▶ [YOUR OBJECTIVE]
Print the records exactly and in full, please; the pictures stay out.

▶ [Stored data entries]
::::::::
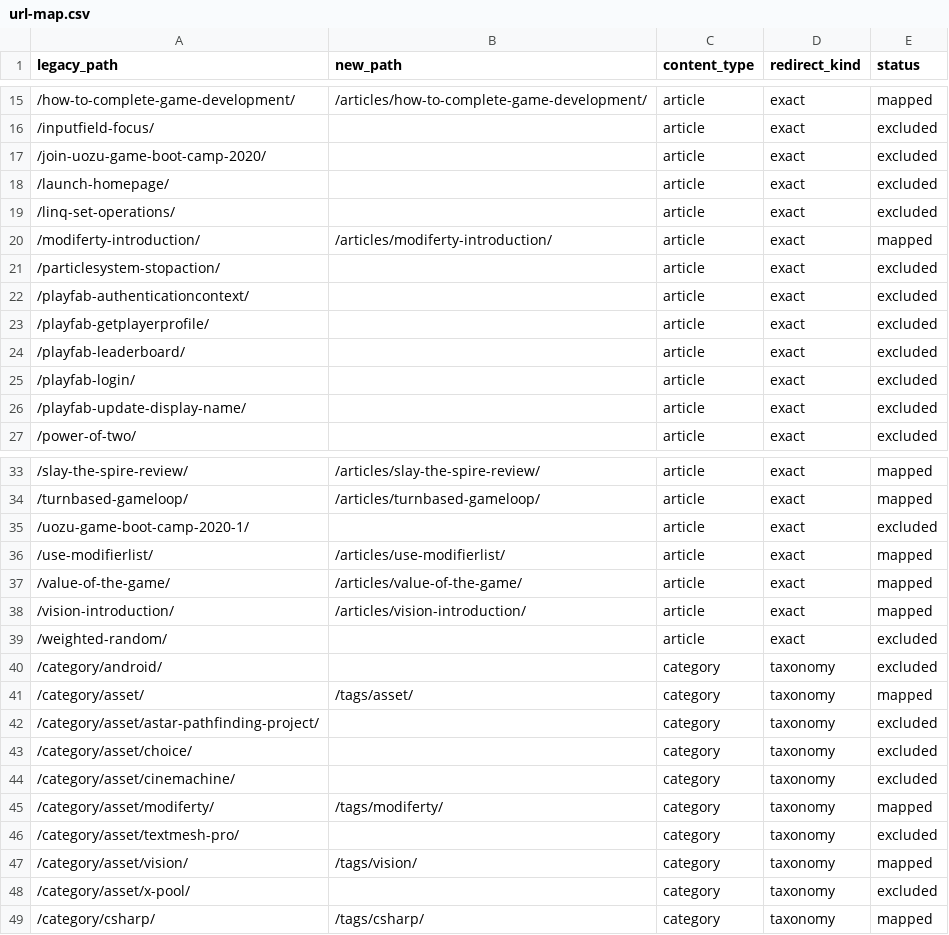
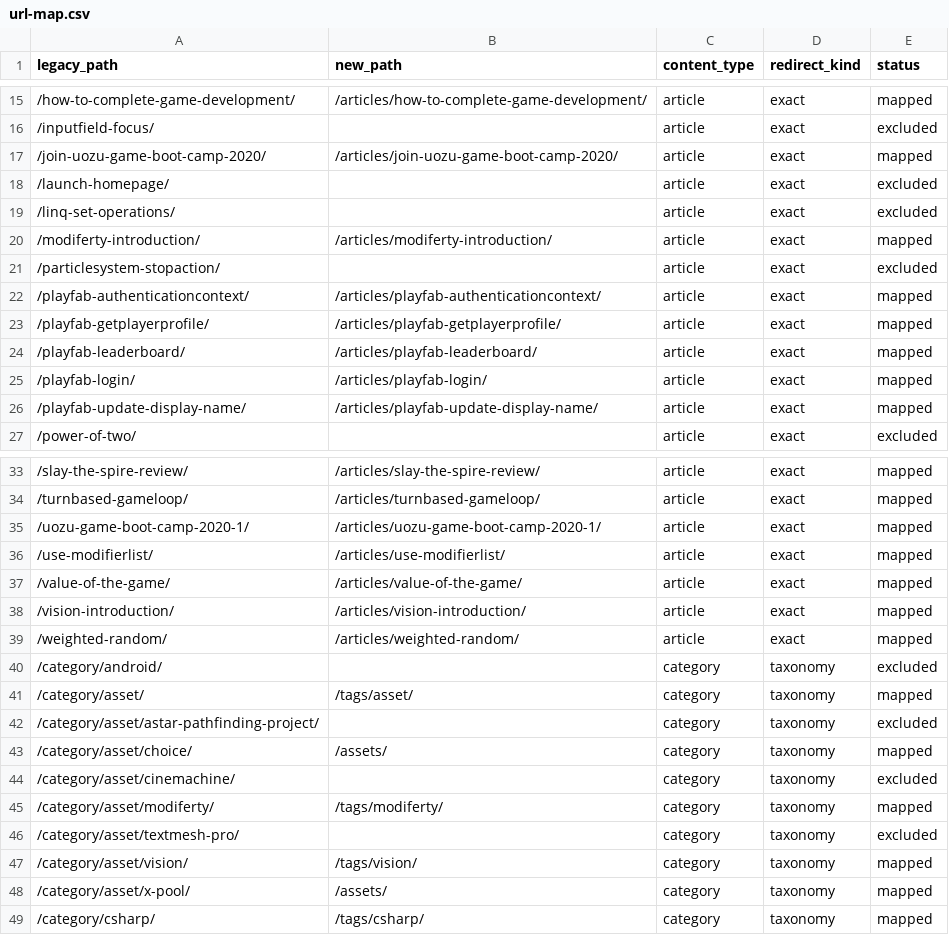
Before and after one commit to mackysoft/mackysoft.net, a CSV file: docs/migration/url-map.csv, drawn as a sheet; only a part is shown, gaps mark what is left out; the diff covers the shown part only.

Commit message:
feat(articles): prepare restored article publishing
Restore selected archived articles and add English translations for the newly public entries.

Add migration status sync tooling and update taxonomy/url maps for the restored article set.

Normalize affected article markdown, remove empty closing sections, and constrain tall inline article images on article pages.

```diff
--- a/docs/migration/url-map.csv
+++ b/docs/migration/url-map.csv
@@ -16,3 +16,3 @@ legacy_path,new_path,content_type,redirect_kind,status
 /inputfield-focus/,,article,exact,excluded
-/join-uozu-game-boot-camp-2020/,,article,exact,excluded
+/join-uozu-game-boot-camp-2020/,/articles/join-uozu-game-boot-camp-2020/,article,exact,mapped
 /launch-homepage/,,article,exact,excluded
@@ -21,7 +21,7 @@ legacy_path,new_path,content_type,redirect_kind,status
 /particlesystem-stopaction/,,article,exact,excluded
-/playfab-authenticationcontext/,,article,exact,excluded
-/playfab-getplayerprofile/,,article,exact,excluded
-/playfab-leaderboard/,,article,exact,excluded
-/playfab-login/,,article,exact,excluded
-/playfab-update-display-name/,,article,exact,excluded
+/playfab-authenticationcontext/,/articles/playfab-authenticationcontext/,article,exact,mapped
+/playfab-getplayerprofile/,/articles/playfab-getplayerprofile/,article,exact,mapped
+/playfab-leaderboard/,/articles/playfab-leaderboard/,article,exact,mapped
+/playfab-login/,/articles/playfab-login/,article,exact,mapped
+/playfab-update-display-name/,/articles/playfab-update-display-name/,article,exact,mapped
 /power-of-two/,,article,exact,excluded
@@ -34,3 +34,3 @@ legacy_path,new_path,content_type,redirect_kind,status
 /turnbased-gameloop/,/articles/turnbased-gameloop/,article,exact,mapped
-/uozu-game-boot-camp-2020-1/,,article,exact,excluded
+/uozu-game-boot-camp-2020-1/,/articles/uozu-game-boot-camp-2020-1/,article,exact,mapped
 /use-modifierlist/,/articles/use-modifierlist/,article,exact,mapped
@@ -38,3 +38,3 @@ legacy_path,new_path,content_type,redirect_kind,status
 /vision-introduction/,/articles/vision-introduction/,article,exact,mapped
-/weighted-random/,,article,exact,excluded
+/weighted-random/,/articles/weighted-random/,article,exact,mapped
 /category/android/,,category,taxonomy,excluded
@@ -42,3 +42,3 @@ legacy_path,new_path,content_type,redirect_kind,status
 /category/asset/astar-pathfinding-project/,,category,taxonomy,excluded
-/category/asset/choice/,,category,taxonomy,excluded
+/category/asset/choice/,/assets/,category,taxonomy,mapped
 /category/asset/cinemachine/,,category,taxonomy,excluded
@@ -47,3 +47,3 @@ legacy_path,new_path,content_type,redirect_kind,status
 /category/asset/vision/,/tags/vision/,category,taxonomy,mapped
-/category/asset/x-pool/,,category,taxonomy,excluded
+/category/asset/x-pool/,/assets/,category,taxonomy,mapped
 /category/csharp/,/tags/csharp/,category,taxonomy,mapped
```
Also changed, not shown: 9 edited cells elsewhere in this file, 45 other files.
::::::::
▶ [WRITTEN SOLUTION]
Before and after one commit to mackysoft/mackysoft.net, a CSV file: docs/migration/url-map.csv, drawn as a sheet; only a part is shown, gaps mark what is left out; the diff covers the shown part only.

Commit message:
feat(articles): prepare restored article publishing
Restore selected archived articles and add English translations for the newly public entries.

Add migration status sync tooling and update taxonomy/url maps for the restored article set.

Normalize affected article markdown, remove empty closing sections, and constrain tall inline article images on article pages.

```diff
--- a/docs/migration/url-map.csv
+++ b/docs/migration/url-map.csv
@@ -16,3 +16,3 @@ legacy_path,new_path,content_type,redirect_kind,status
 /inputfield-focus/,,article,exact,excluded
-/join-uozu-game-boot-camp-2020/,,article,exact,excluded
+/join-uozu-game-boot-camp-2020/,/articles/join-uozu-game-boot-camp-2020/,article,exact,mapped
 /launch-homepage/,,article,exact,excluded
@@ -21,7 +21,7 @@ legacy_path,new_path,content_type,redirect_kind,status
 /particlesystem-stopaction/,,article,exact,excluded
-/playfab-authenticationcontext/,,article,exact,excluded
-/playfab-getplayerprofile/,,article,exact,excluded
-/playfab-leaderboard/,,article,exact,excluded
-/playfab-login/,,article,exact,excluded
-/playfab-update-display-name/,,article,exact,excluded
+/playfab-authenticationcontext/,/articles/playfab-authenticationcontext/,article,exact,mapped
+/playfab-getplayerprofile/,/articles/playfab-getplayerprofile/,article,exact,mapped
+/playfab-leaderboard/,/articles/playfab-leaderboard/,article,exact,mapped
+/playfab-login/,/articles/playfab-login/,article,exact,mapped
+/playfab-update-display-name/,/articles/playfab-update-display-name/,article,exact,mapped
 /power-of-two/,,article,exact,excluded
@@ -34,3 +34,3 @@ legacy_path,new_path,content_type,redirect_kind,status
 /turnbased-gameloop/,/articles/turnbased-gameloop/,article,exact,mapped
-/uozu-game-boot-camp-2020-1/,,article,exact,excluded
+/uozu-game-boot-camp-2020-1/,/articles/uozu-game-boot-camp-2020-1/,article,exact,mapped
 /use-modifierlist/,/articles/use-modifierlist/,article,exact,mapped
@@ -38,3 +38,3 @@ legacy_path,new_path,content_type,redirect_kind,status
 /vision-introduction/,/articles/vision-introduction/,article,exact,mapped
-/weighted-random/,,article,exact,excluded
+/weighted-random/,/articles/weighted-random/,article,exact,mapped
 /category/android/,,category,taxonomy,excluded
@@ -42,3 +42,3 @@ legacy_path,new_path,content_type,redirect_kind,status
 /category/asset/astar-pathfinding-project/,,category,taxonomy,excluded
-/category/asset/choice/,,category,taxonomy,excluded
+/category/asset/choice/,/assets/,category,taxonomy,mapped
 /category/asset/cinemachine/,,category,taxonomy,excluded
@@ -47,3 +47,3 @@ legacy_path,new_path,content_type,redirect_kind,status
 /category/asset/vision/,/tags/vision/,category,taxonomy,mapped
-/category/asset/x-pool/,,category,taxonomy,excluded
+/category/asset/x-pool/,/assets/,category,taxonomy,mapped
 /category/csharp/,/tags/csharp/,category,taxonomy,mapped
```
Also changed, not shown: 9 edited cells elsewhere in this file, 45 other files.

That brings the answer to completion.